Obsessed with technology?
Subscribe to the latest tech news as well as exciting promotions from us and our partners!
By subscribing, you indicate that you have read & understood the SPH's Privacy Policy and PDPA Statement.
Product Listing

The FX-64 Lives! (AMD Athlon 64 X2 6000+)

By Vijay Anand - 20 Feb 2007

DDR2-750, Notes on Memory Clocks & Overclocking

DDR2-750 and Notes on Memory Clocks

While the Athlon 64 X2 series can handle up to DDR2-800 memory, the key words are "up to". Since the memory controller is built into the processor, it can only handle what it has been programmed to do so. Remember, AMD only supports integer divisor numbers and the final memory clock speeds are derived by dividing the CPU clock speed with a suitable memory divisor. For example on the Athlon 64 FX-62 (and the X2 5600+), clock speeds are 2.8GHz and a memory divisor value of 7 is used to derive the base clock speed of DDR2-800 memory (which is 400MHz).

The CPU-Z screenshot of the Athlon 64 X2 6000+ processor.

Take careful note that this 3GHz processor unfortunately doesn't have the right divisor to operate DDR2-800 memory to its full potential. This might have an impact on memory-hungry applications.

Unfortunately on the A64 X2 6000+, the 3GHz clock speed poses an issue to obtain a true 400MHz base clock for DDR2-800 memory operation. If a divisor of 8 is used, the base memory clock is 375MHz and this is what the A64 X2 6000+ uses. It can't use a divisor of 7 because it would then be overclocking the memory at 425MHz base clock; thus the processor automatically falls back to a divisor where the next highest speed is supported.

Enthusiasts should note that this less than efficient memory clock speed could affect performance in certain scenarios, but more often than not, the impact is negligible in real world use. The benchmarks in the following pages would further attest to this, but even then we did find a few occasions when the dent in memory bandwidth reduced the lead of the Athlon 64 X2 6000+ over the Athlon 64 FX-62 processor.

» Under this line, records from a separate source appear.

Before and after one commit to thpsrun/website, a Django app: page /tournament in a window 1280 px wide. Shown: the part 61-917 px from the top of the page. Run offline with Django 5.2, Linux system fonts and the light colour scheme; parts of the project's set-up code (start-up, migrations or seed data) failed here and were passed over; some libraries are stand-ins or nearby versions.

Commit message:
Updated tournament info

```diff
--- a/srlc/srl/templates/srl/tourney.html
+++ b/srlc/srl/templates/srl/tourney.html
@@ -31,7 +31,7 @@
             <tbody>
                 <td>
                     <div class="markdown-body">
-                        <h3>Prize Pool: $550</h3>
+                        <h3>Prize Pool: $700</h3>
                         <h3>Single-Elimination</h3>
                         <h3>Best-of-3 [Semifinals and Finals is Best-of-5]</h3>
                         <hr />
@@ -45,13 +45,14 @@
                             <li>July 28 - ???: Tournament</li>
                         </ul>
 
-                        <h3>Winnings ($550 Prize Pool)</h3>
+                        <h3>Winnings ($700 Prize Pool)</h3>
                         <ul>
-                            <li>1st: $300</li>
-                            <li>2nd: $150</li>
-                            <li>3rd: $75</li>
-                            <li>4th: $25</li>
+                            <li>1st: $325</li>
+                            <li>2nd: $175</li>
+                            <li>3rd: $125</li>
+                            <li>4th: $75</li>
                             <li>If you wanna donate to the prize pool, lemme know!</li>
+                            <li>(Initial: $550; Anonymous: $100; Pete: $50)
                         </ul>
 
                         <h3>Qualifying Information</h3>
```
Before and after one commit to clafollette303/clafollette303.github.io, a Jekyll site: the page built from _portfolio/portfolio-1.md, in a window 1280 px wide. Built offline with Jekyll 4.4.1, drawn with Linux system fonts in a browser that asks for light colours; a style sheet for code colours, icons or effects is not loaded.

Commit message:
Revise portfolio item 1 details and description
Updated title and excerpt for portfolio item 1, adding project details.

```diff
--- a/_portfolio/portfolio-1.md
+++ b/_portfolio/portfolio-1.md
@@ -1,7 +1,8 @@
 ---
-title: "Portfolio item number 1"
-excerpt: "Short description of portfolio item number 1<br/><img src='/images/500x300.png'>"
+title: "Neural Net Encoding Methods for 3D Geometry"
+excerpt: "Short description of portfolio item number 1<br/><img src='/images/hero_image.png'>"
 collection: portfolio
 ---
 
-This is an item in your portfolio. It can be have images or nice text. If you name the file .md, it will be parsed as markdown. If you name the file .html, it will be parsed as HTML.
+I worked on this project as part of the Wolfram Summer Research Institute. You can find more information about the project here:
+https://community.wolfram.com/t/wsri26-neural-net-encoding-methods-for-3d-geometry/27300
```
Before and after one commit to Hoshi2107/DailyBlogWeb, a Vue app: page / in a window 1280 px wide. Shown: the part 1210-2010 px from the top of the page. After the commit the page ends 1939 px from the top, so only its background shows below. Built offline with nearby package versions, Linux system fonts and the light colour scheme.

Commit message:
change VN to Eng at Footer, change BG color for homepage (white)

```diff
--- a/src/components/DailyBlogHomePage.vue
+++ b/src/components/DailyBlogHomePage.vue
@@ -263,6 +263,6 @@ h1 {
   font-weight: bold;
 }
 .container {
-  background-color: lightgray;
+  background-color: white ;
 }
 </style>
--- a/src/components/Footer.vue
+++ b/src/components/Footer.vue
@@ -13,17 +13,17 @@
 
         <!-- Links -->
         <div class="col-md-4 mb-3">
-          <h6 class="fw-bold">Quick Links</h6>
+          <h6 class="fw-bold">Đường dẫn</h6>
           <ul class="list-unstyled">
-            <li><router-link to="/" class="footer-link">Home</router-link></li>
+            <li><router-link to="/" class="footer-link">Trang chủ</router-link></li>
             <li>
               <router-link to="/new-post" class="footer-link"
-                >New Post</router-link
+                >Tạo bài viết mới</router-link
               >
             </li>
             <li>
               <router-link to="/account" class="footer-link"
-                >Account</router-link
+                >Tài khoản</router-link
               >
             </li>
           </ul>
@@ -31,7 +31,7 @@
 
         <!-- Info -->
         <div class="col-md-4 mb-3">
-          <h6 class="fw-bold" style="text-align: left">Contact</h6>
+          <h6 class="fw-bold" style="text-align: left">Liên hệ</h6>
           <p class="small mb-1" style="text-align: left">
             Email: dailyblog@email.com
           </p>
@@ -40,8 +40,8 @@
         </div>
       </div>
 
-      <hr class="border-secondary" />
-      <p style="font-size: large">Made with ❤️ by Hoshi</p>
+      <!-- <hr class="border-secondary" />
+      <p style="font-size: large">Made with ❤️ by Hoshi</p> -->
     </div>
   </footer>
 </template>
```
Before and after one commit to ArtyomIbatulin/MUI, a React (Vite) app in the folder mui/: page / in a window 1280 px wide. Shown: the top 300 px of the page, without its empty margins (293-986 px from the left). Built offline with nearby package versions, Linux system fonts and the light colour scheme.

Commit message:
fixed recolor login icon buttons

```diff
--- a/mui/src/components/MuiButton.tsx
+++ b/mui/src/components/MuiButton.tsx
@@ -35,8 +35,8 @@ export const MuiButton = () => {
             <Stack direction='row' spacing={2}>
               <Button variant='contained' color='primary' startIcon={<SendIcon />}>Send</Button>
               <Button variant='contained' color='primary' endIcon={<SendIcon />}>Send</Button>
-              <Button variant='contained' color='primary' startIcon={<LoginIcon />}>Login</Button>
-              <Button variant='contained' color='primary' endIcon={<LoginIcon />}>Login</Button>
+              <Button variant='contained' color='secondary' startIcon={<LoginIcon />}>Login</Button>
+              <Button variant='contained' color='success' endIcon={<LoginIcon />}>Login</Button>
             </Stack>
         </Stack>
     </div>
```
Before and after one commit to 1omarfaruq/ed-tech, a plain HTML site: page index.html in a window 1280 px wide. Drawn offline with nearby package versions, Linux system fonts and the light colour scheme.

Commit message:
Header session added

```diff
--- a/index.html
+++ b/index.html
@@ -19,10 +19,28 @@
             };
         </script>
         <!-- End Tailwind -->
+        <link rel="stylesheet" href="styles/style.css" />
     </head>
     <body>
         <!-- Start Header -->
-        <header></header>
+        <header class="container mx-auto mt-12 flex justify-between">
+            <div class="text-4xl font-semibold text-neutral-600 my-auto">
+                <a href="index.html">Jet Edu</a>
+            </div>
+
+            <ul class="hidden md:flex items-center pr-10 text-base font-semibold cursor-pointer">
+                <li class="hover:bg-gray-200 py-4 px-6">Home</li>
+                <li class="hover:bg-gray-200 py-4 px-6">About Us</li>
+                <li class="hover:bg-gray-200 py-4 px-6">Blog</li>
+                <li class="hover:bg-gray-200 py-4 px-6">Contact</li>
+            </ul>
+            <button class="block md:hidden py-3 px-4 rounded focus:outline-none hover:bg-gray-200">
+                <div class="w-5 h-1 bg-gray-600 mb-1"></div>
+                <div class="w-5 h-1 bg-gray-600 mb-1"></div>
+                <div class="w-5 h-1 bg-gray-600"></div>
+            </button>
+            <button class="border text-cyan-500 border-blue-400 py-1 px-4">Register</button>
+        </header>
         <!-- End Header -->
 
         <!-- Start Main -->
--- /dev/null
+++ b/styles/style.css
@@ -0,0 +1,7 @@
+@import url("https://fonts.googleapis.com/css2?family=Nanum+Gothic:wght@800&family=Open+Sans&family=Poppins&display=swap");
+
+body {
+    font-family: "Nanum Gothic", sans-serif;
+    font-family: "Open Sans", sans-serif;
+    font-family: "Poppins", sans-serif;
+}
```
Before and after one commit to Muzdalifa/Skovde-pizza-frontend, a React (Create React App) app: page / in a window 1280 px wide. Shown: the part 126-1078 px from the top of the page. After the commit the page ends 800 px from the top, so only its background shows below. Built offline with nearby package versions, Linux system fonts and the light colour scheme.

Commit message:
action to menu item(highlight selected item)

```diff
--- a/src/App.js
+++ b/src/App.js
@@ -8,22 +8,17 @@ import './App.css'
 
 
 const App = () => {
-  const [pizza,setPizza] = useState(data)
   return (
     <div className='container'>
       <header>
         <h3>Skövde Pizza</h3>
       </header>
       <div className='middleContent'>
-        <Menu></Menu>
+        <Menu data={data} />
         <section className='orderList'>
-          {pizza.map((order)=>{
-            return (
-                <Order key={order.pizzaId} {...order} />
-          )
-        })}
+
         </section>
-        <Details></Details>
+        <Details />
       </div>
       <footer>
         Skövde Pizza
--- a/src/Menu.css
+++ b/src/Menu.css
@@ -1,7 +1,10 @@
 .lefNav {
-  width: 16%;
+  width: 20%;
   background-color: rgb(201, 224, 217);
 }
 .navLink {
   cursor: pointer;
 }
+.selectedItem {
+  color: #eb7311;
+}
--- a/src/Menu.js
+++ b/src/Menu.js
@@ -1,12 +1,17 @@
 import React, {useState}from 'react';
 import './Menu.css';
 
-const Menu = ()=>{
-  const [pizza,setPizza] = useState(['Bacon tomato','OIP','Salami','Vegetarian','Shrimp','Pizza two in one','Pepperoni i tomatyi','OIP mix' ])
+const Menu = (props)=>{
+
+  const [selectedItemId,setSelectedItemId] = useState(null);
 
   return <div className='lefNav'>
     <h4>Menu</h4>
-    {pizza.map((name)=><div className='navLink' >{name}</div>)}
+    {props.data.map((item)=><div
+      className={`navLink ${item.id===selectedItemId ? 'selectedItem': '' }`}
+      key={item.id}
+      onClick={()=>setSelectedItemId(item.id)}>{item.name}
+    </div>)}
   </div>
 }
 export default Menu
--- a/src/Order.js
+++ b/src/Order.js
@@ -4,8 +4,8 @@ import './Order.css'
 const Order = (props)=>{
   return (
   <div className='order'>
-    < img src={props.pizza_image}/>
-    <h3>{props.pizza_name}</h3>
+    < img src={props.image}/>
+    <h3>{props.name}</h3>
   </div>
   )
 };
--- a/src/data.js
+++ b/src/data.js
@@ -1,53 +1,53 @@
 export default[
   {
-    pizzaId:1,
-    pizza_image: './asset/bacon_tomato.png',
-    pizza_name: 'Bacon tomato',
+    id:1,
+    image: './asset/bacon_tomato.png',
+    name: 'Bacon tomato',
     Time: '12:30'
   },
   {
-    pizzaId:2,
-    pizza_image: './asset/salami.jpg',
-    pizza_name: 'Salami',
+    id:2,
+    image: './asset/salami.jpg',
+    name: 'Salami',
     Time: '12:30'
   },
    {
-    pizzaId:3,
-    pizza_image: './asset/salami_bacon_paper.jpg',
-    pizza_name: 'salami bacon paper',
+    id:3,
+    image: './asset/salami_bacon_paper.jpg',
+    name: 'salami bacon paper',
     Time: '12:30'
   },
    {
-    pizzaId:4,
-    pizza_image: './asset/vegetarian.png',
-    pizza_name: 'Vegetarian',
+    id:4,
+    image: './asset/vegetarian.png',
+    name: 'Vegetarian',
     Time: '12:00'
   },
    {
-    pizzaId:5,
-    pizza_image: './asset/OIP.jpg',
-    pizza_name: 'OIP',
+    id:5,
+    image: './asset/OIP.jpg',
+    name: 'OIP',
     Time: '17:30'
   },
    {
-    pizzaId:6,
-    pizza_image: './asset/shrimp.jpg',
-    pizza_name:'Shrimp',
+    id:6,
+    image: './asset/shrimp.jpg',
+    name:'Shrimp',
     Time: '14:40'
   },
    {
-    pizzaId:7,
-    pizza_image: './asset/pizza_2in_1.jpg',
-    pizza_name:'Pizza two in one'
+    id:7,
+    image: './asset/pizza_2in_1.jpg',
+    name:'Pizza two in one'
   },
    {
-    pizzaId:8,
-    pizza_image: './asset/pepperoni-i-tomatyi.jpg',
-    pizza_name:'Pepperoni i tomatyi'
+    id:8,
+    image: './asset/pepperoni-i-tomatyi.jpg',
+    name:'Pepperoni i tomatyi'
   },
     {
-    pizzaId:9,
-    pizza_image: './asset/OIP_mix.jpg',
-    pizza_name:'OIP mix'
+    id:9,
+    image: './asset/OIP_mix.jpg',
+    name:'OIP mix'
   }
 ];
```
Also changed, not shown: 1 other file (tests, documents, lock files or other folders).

The Athlon 64 FX-62 was found to be a poor overclocker in our past encounters as it couldn't nudge past 3.1GHz - just 300MHz more than its recommended clocks speeds. Since the Athlon 64 X2 6000+ is based on the same core, we expected no better and our opinions were spot on. Pushing the processor to 3.15GHz is about the most stable overclock we can crank out with the stock cooler. At 3.2GHz however, we weren't even able to get Windows to boot, and that's how impractical it gets to overclock this 'new' processor. Our advice is to skip overclocking should you feel like splurging on the Athlon 64 X2 6000+. Spending more money on aftermarket coolers and other equipment wouldn't be as efficient as switching to an Intel platform for even more performance, which also gives you much more mileage as seen here and here .